Mainstream, VOL LII No 51, December 13, 2014
Safe Nuclear Power — Fact And Myth
Monday 15 December 2014, by
The nuclear energy programmes of many countries are either at a standstill or are actually declining. Prominent among these are the USA, Sweden and Denmark, and most recently Germany. The reasons for this are to be found solely in public awareness of the dangers of catastrophic accidents and of long-term risks of continued low-level radiation from normal operation of nuclear installations.
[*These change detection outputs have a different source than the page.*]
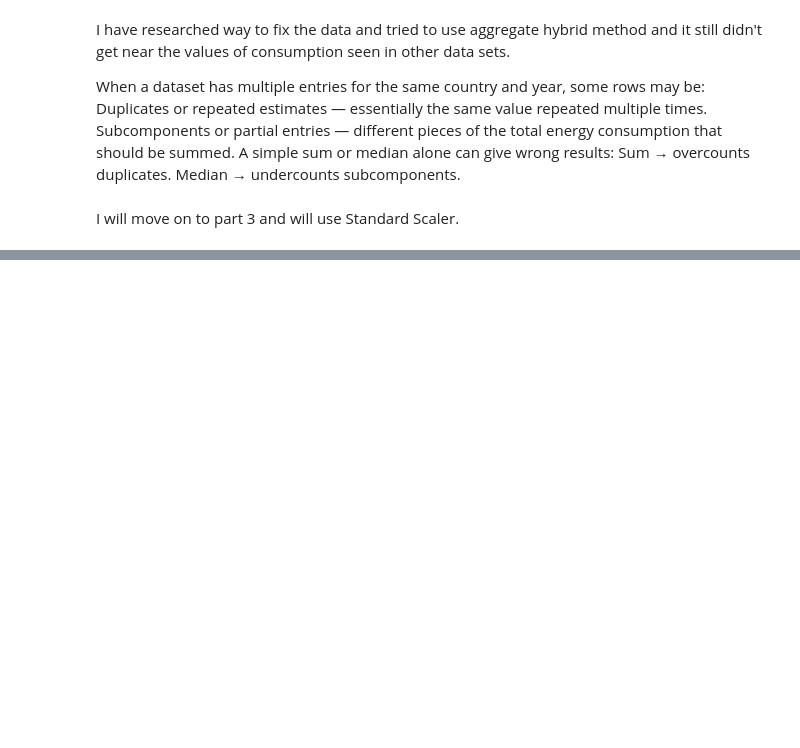
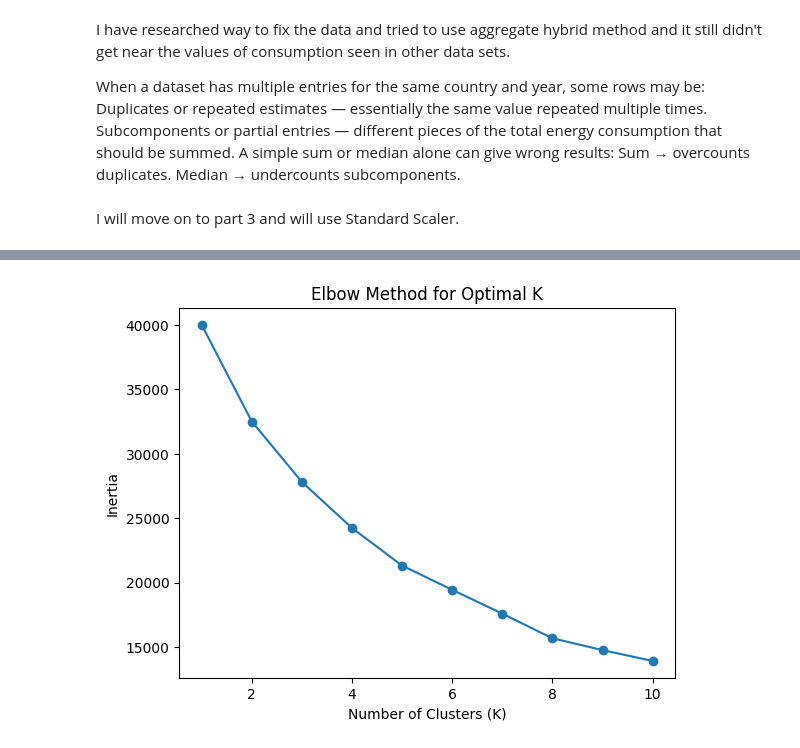
Before and after one commit to RudyAlhaddad7/global-energy-consumption-analysis, a Jupyter notebook: notebook/eda.ipynb, the cells around one changed output, grey strips where cells are left out. Drawn from its saved outputs; the diff is of its cells as text; code cells hidden in the pictures; blank space fills up the shorter version.

```diff
--- a/notebook/eda.ipynb
+++ b/notebook/eda.ipynb
@@ -348,0 +371,12 @@ print(df[df['Country'] == 'Australia'])
+# %%
+
+# Prepare features and target for regression
+SSD = df.copy()
+agg_df = SSD.groupby(['Country', 'Year'], as_index=False).mean()
+features = ['Total Energy Consumption (TWh)', 'Renewable Energy Share (%)', 'Fossil Fuel Dependency (%)']
+
+agg_df['Total Energy Consumption (TWh)'] = scaler.fit_transform(agg_df[['Total Energy Consumption (TWh)']])
+X = agg_df[features]
+y = agg_df['Carbon Emissions (Million Tons)']
+print(X)
+print(y)
@@ -348,0 +528,31 @@ print(df[df['Country'] == 'Australia'])
+# %%
+# 1. Grouping clusters based on features
+features = ['Per Capita Energy Use (kWh)', 'Renewable Energy Share (%)', 'Fossil Fuel Dependency (%)', 'Carbon Emissions (Million Tons)']
+
+Cluster_data = df.copy()
+Cluster_data = Cluster_data.dropna(subset=features)
+
+Cluster_data[features] = scaler.fit_transform(Cluster_data[features])
+display(Cluster_data.head())
+
+X_scaled = Cluster_data[features]  # Use your scaled features
+
+K_range = range(1, 11)  # 10 values
+inertias = []
+
+for k in K_range:
+    kmeans = KMeans(n_clusters=k, random_state=42)
+    kmeans.fit(X_scaled)
+    inertias.append(kmeans.inertia_)
+
+plt.plot(list(K_range), inertias, marker='o')
+plt.xlabel('Number of Clusters (K)')
+plt.ylabel('Inertia')
+plt.title('Elbow Method for Optimal K')
+plt.show()
+
+
+chosen_k = 4
+kmeans = KMeans(n_clusters=chosen_k, random_state=42)
+Cluster_data['Cluster'] = kmeans.fit_predict(Cluster_data[features])
+# %% [output]
@@ -348,0 +565 @@ print(df[df['Country'] == 'Australia'])
+[figure, added]
```
Also changed, not shown: parts of 26 cells of this notebook, 1 other file.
The Departments of Atomic Energy (DAE) of all countries are duty-bound to encourage the use of nuclear energy and ensure the safe operation of nuclear power plants (NPPs). Thus in the execution of their duties, they tend to gloss over the problems of operational safety, try to allay fears that routine operation is not clean, and aver that nuclear power is cheap. In fact the platform of the DAE is perched on a three-legged stool of “safe-clean-cheap” nuclear power. It must be recognised that especially in the case of nuclear power, these three factors are very closely inter-related since, for example, strict adherence to safety requirements leads to frequent shut-downs and adversely affects operating costs.
It is fairly obvious that in the closed-door system within which the DAE functions, the safety compromises which may have been made will not be allowed to come to public notice. Also, since radioactivity cannot be felt or otherwise sensed by humans, and since the common understanding of “clean” is freedom from smoke, smell, dust etc., the environs of a nuclear installation are considered clean.
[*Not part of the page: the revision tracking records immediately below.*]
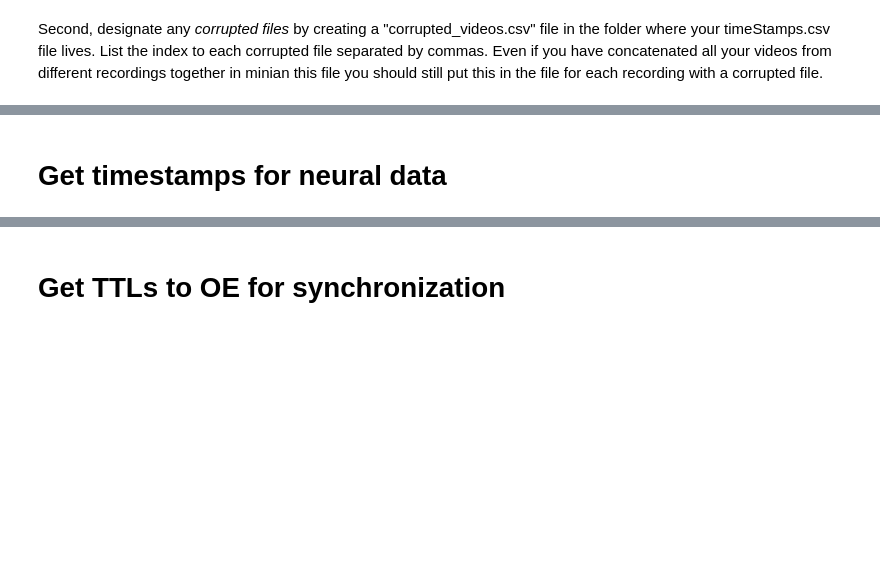
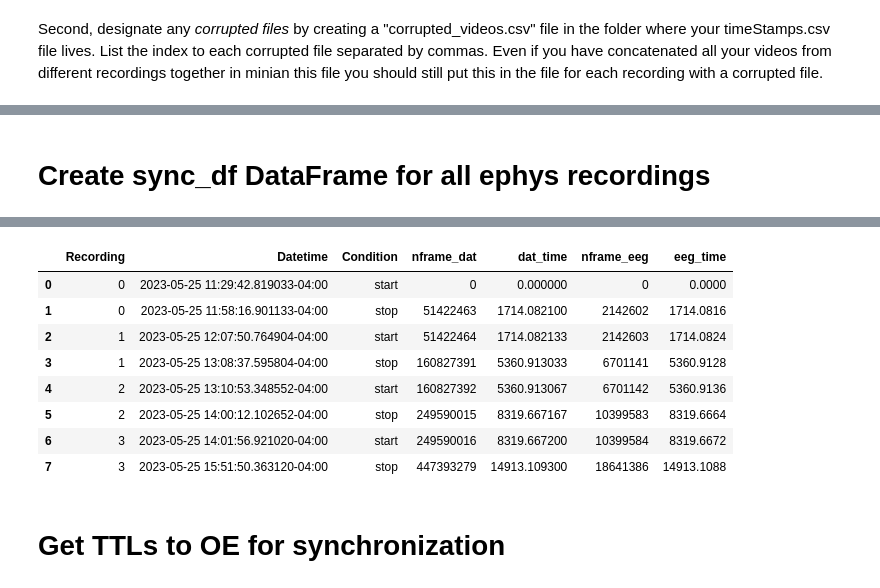
Before and after one commit to diba-lab/NeuroPy, a Jupyter notebook: notebooks/Image_ephys_dlc_alignment.ipynb, the cells around one changed output, grey strips where cells are left out. Drawn from its saved outputs; the diff is of its cells as text; code cells hidden in the pictures; blank space fills up the shorter version.

```diff
--- a/notebooks/Image_ephys_dlc_alignment.ipynb
+++ b/notebooks/Image_ephys_dlc_alignment.ipynb
@@ -20,28 +29,5 @@ from neuropy.io.miniscopeio import MiniscopeIO
-# %%
-# Define a class for a typical recording or set of recordings
-class ProcessData:
-    def __init__(self, basepath):
-        basepath = Path(basepath)
-        self.basepath = basepath
-        xml_files = sorted(basepath.glob("*.xml"))
-        assert len(xml_files) == 1, "Found more than one .xml file"
-
-        fp = xml_files[0].with_suffix("")
-        self.filePrefix = fp
-
-        self.recinfo = NeuroscopeIO(xml_files[0])
-        self.eeginfo = BinarysignalIO(self.recinfo.eeg_filename,
-                                     n_channels=self.recinfo.n_channels,
-                                     sampling_rate=self.recinfo.eeg_sampling_rate,
-                                     )
-
-    def __repr__(self) -> str:
-        return f"{self.__class__.__name__}({self.recinfo.source_file.name})"
-
-def Rat698recall():
-    basepath='/data/Working/Trace_FC/Recording_Rats/Rat698/2021_06_30_recall'
-    return ProcessData(basepath)
 # %%
-sess = Rat698recall()
+dir_use = "/data3/Psilocybin/Recording_Rats/Finn2/2023_05_25_psilocybin"
+sess = ProcessData(dir_use)
 print(sess.recinfo)
 # %% [output]
@@ -76,5 +68,6 @@ print(sess.miniscope.minian['S'].shape)
 # %% [markdown]
-# Get timestamps for neural data
+# Create sync_df DataFrame for all ephys recordings
 # %%
-sess.basepath
+sess.sync = oeio.create_sync_df(sess.basepath, sr_dat=sess.datfile.sampling_rate, sr_eeg=sess.eegfile.sampling_rate)
+sess.sync
 # %% [output]
@@ -81,0 +78,9 @@ PosixPath('/data/Working/Trace_FC/Recording_Rats/Rat698/2021_06_30_recall')
+|  | Recording | Datetime | Condition | nframe_dat | dat_time | nframe_eeg | eeg_time |
+| 0 | 0 | 2023-05-25 11:29:42.819033-04:00 | start | 0 | 0.000000 | 0 | 0.0000 |
+| 1 | 0 | 2023-05-25 11:58:16.901133-04:00 | stop | 51422463 | 1714.082100 | 2142602 | 1714.0816 |
+| 2 | 1 | 2023-05-25 12:07:50.764904-04:00 | start | 51422464 | 1714.082133 | 2142603 | 1714.0824 |
+| 3 | 1 | 2023-05-25 13:08:37.595804-04:00 | stop | 160827391 | 5360.913033 | 6701141 | 5360.9128 |
+| 4 | 2 | 2023-05-25 13:10:53.348552-04:00 | start | 160827392 | 5360.913067 | 6701142 | 5360.9136 |
+| 5 | 2 | 2023-05-25 14:00:12.102652-04:00 | stop | 249590015 | 8319.667167 | 10399583 | 8319.6664 |
+| 6 | 3 | 2023-05-25 14:01:56.921020-04:00 | start | 249590016 | 8319.667200 | 10399584 | 8319.6672 |
+| 7 | 3 | 2023-05-25 15:51:50.363120-04:00 | stop | 447393279 | 14913.109300 | 18641386 | 14913.1088 |
```
Also changed, not shown: parts of 21 cells of this notebook.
In the conventional sense NPPs certainly are clean when compared to a thermal power plant. But NPPs are not conventional. They are the source of radioactivity (either planned/routine discharges or accidental/incidental leakages) which eventually reach the public at large through the air, water or food chain. Thus to use the word “clean” with regard to nuclear installations is entirely misleading to common understanding.
The DAE has attempted to quantify the risk with respect to nuclear energy, quoting some statistics provided by the Chairman of the CEGB, UK, regarding the relative risks of common activities such as smoking and of release of radioativity from NPPs. The risks of low-level radiation are not known and indeed the DAE admits that “data on radiation-induced genetic damage leading to diseases is extremely scarce”. It is not at all clear how the DAE can maintain that nuclear plants are safe if data on the subject are scarce. To give an example of long-term effects in the pharmaceutical field, we have the case of the tranquiliser drug, thalidomide, which was prescribed in Europe in the 1960s to pregnant women. It resulted in phocomelia (children born without limbs) and the drug was banned in the 1970s after irreversible damage had been done. Cases of physical and genetic damage to workers in uranium mines, rare earth processing factories and NPPs all over the world are known. The crux of the point regarding nuclear risk when compared with smoking is that smoking is a voluntary activity (for the smoker) and smoke and smell can be avoided by non-smokers, whereas the location and operation of nuclear installations are imposed upon the public, and radioactivity cannot be seen, smelt or felt and hence cannot be avoided. The comparison is facile and the argument is specious. And all this is in regard to routine operation of NPPs.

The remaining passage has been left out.